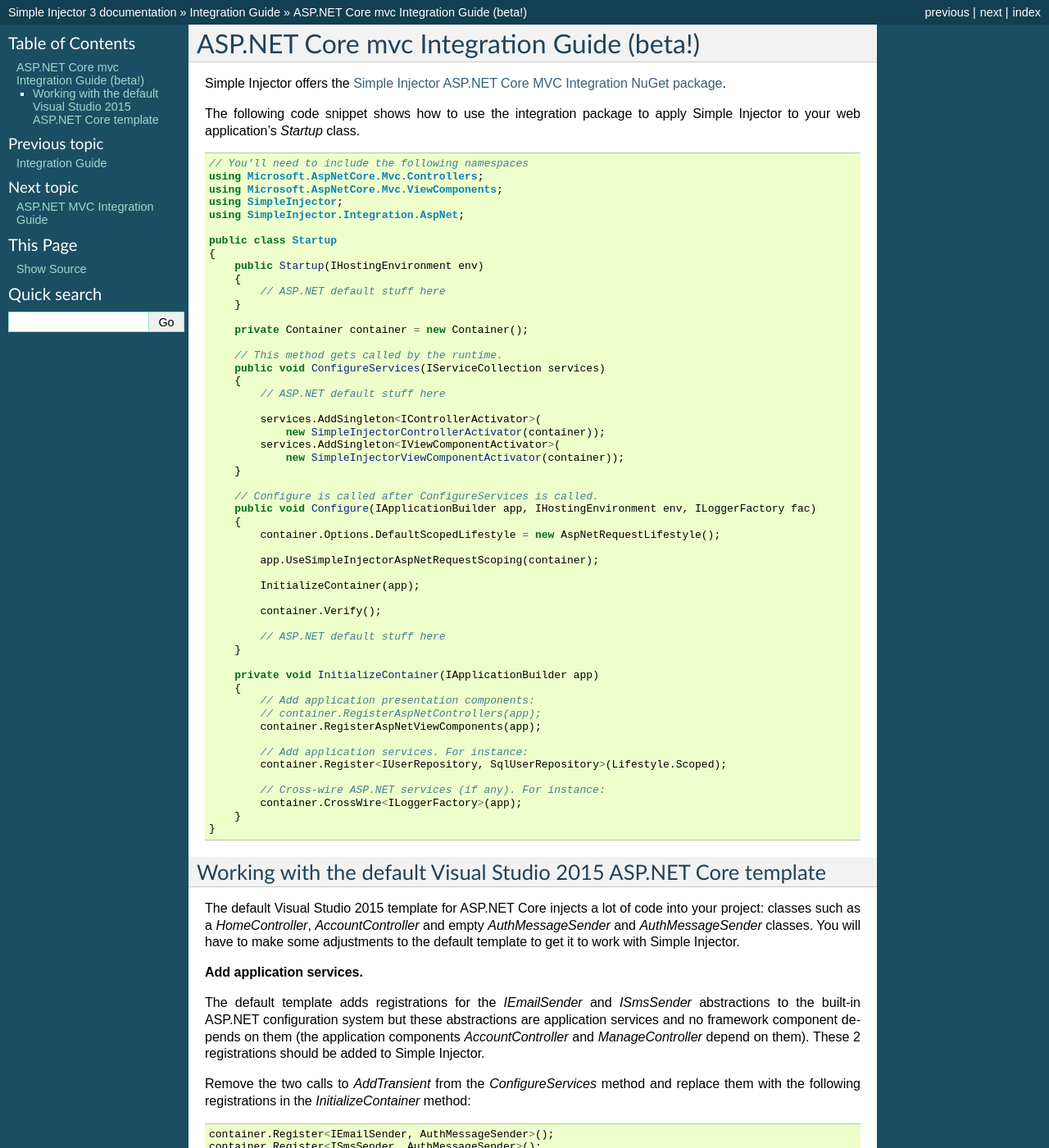
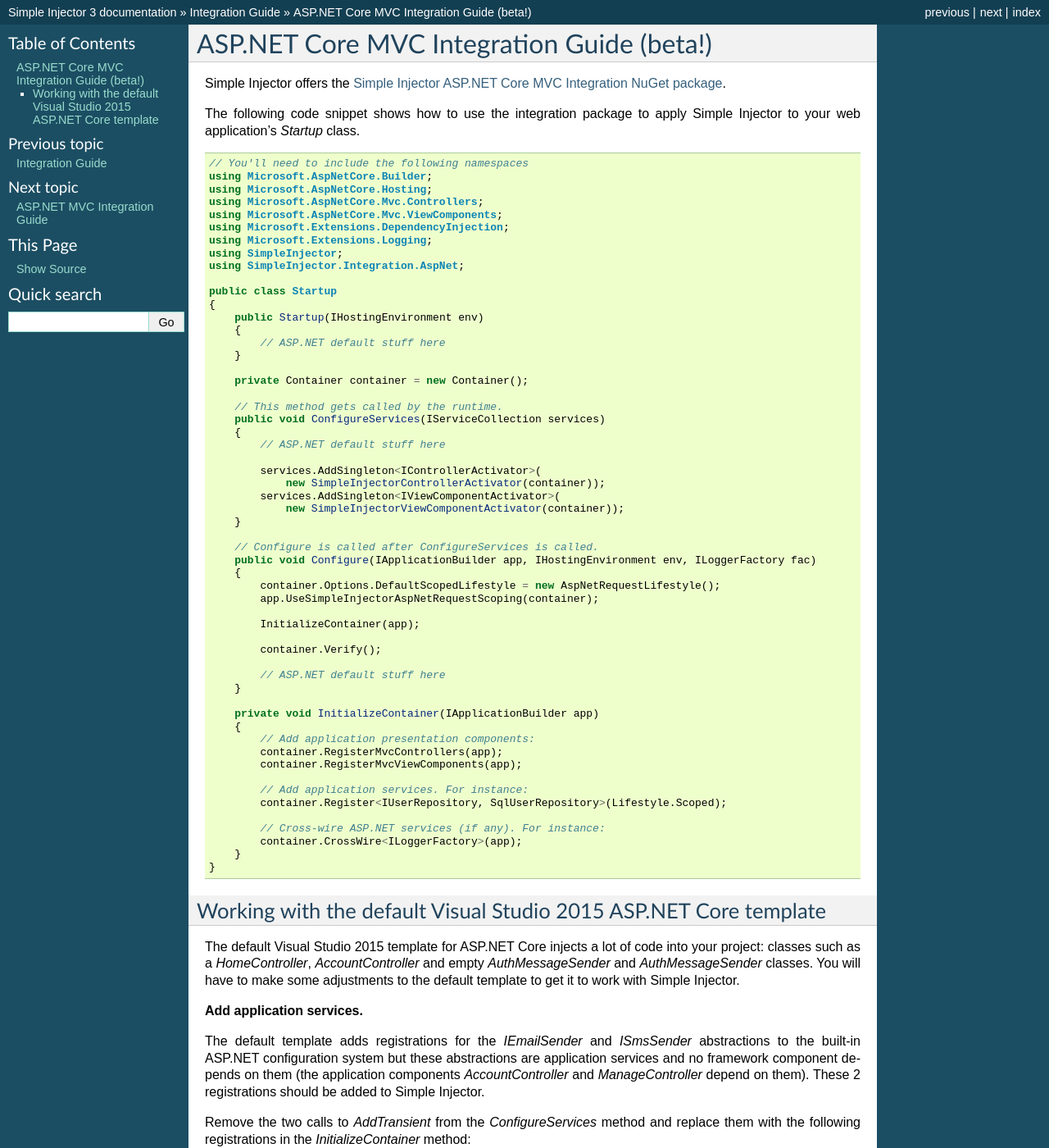
Before and after one commit to simpleinjector/Documentation, a Sphinx documentation site: the page built from source/aspnetintegration.rst, in a window 1280 px wide and 1400 px high. Shown: the whole window at 82% size. Built offline with Sphinx 7.4.7, drawn with Linux system fonts in a browser that asks for light colours; some of the changed text lies outside the part shown.

Commit message:
Changed docs for 3.1.5-rc2-07

```diff
--- a/source/aspnetintegration.rst
+++ b/source/aspnetintegration.rst
@@ -1,5 +1,5 @@
 ==========================================
-ASP.NET Core mvc Integration Guide (beta!)
+ASP.NET Core MVC Integration Guide (beta!)
 ==========================================
 
 Simple Injector offers the `Simple Injector ASP.NET Core MVC Integration NuGet package <https://www.nuget.org/packages/SimpleInjector.Integration.AspNet>`_.
@@ -9,8 +9,12 @@ The following code snippet shows how to use the integration package to apply Sim
 .. code-block:: c#
 
     // You'll need to include the following namespaces
+    using Microsoft.AspNetCore.Builder;
+    using Microsoft.AspNetCore.Hosting;
     using Microsoft.AspNetCore.Mvc.Controllers;
     using Microsoft.AspNetCore.Mvc.ViewComponents;
+    using Microsoft.Extensions.DependencyInjection;
+    using Microsoft.Extensions.Logging;
     using SimpleInjector;
     using SimpleInjector.Integration.AspNet;
 
@@ -38,7 +42,6 @@ The following code snippet shows how to use the integration package to apply Sim
         public void Configure(IApplicationBuilder app, IHostingEnvironment env, ILoggerFactory fac)
         {
             container.Options.DefaultScopedLifestyle = new AspNetRequestLifestyle();
-
             app.UseSimpleInjectorAspNetRequestScoping(container);
 
             InitializeContainer(app);
@@ -51,8 +54,8 @@ The following code snippet shows how to use the integration package to apply Sim
         private void InitializeContainer(IApplicationBuilder app)
         {
             // Add application presentation components:
-            // container.RegisterAspNetControllers(app);
-            container.RegisterAspNetViewComponents(app);
+            container.RegisterMvcControllers(app);
+            container.RegisterMvcViewComponents(app);
 
             // Add application services. For instance:
             container.Register<IUserRepository, SqlUserRepository>(Lifestyle.Scoped);
```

■ Exercise requirements ■
Restate the data above word for word. Skip every picture.

■ Answer for this exercise ■
Before and after one commit to simpleinjector/Documentation, a Sphinx documentation site: the page built from source/aspnetintegration.rst, in a window 1280 px wide and 1400 px high. Shown: the whole window at 82% size. Built offline with Sphinx 7.4.7, drawn with Linux system fonts in a browser that asks for light colours; some of the changed text lies outside the part shown.

Commit message:
Changed docs for 3.1.5-rc2-07

```diff
--- a/source/aspnetintegration.rst
+++ b/source/aspnetintegration.rst
@@ -1,5 +1,5 @@
 ==========================================
-ASP.NET Core mvc Integration Guide (beta!)
+ASP.NET Core MVC Integration Guide (beta!)
 ==========================================
 
 Simple Injector offers the `Simple Injector ASP.NET Core MVC Integration NuGet package <https://www.nuget.org/packages/SimpleInjector.Integration.AspNet>`_.
@@ -9,8 +9,12 @@ The following code snippet shows how to use the integration package to apply Sim
 .. code-block:: c#
 
     // You'll need to include the following namespaces
+    using Microsoft.AspNetCore.Builder;
+    using Microsoft.AspNetCore.Hosting;
     using Microsoft.AspNetCore.Mvc.Controllers;
     using Microsoft.AspNetCore.Mvc.ViewComponents;
+    using Microsoft.Extensions.DependencyInjection;
+    using Microsoft.Extensions.Logging;
     using SimpleInjector;
     using SimpleInjector.Integration.AspNet;
 
@@ -38,7 +42,6 @@ The following code snippet shows how to use the integration package to apply Sim
         public void Configure(IApplicationBuilder app, IHostingEnvironment env, ILoggerFactory fac)
         {
             container.Options.DefaultScopedLifestyle = new AspNetRequestLifestyle();
-
             app.UseSimpleInjectorAspNetRequestScoping(container);
 
             InitializeContainer(app);
@@ -51,8 +54,8 @@ The following code snippet shows how to use the integration package to apply Sim
         private void InitializeContainer(IApplicationBuilder app)
         {
             // Add application presentation components:
-            // container.RegisterAspNetControllers(app);
-            container.RegisterAspNetViewComponents(app);
+            container.RegisterMvcControllers(app);
+            container.RegisterMvcViewComponents(app);
 
             // Add application services. For instance:
             container.Register<IUserRepository, SqlUserRepository>(Lifestyle.Scoped);
```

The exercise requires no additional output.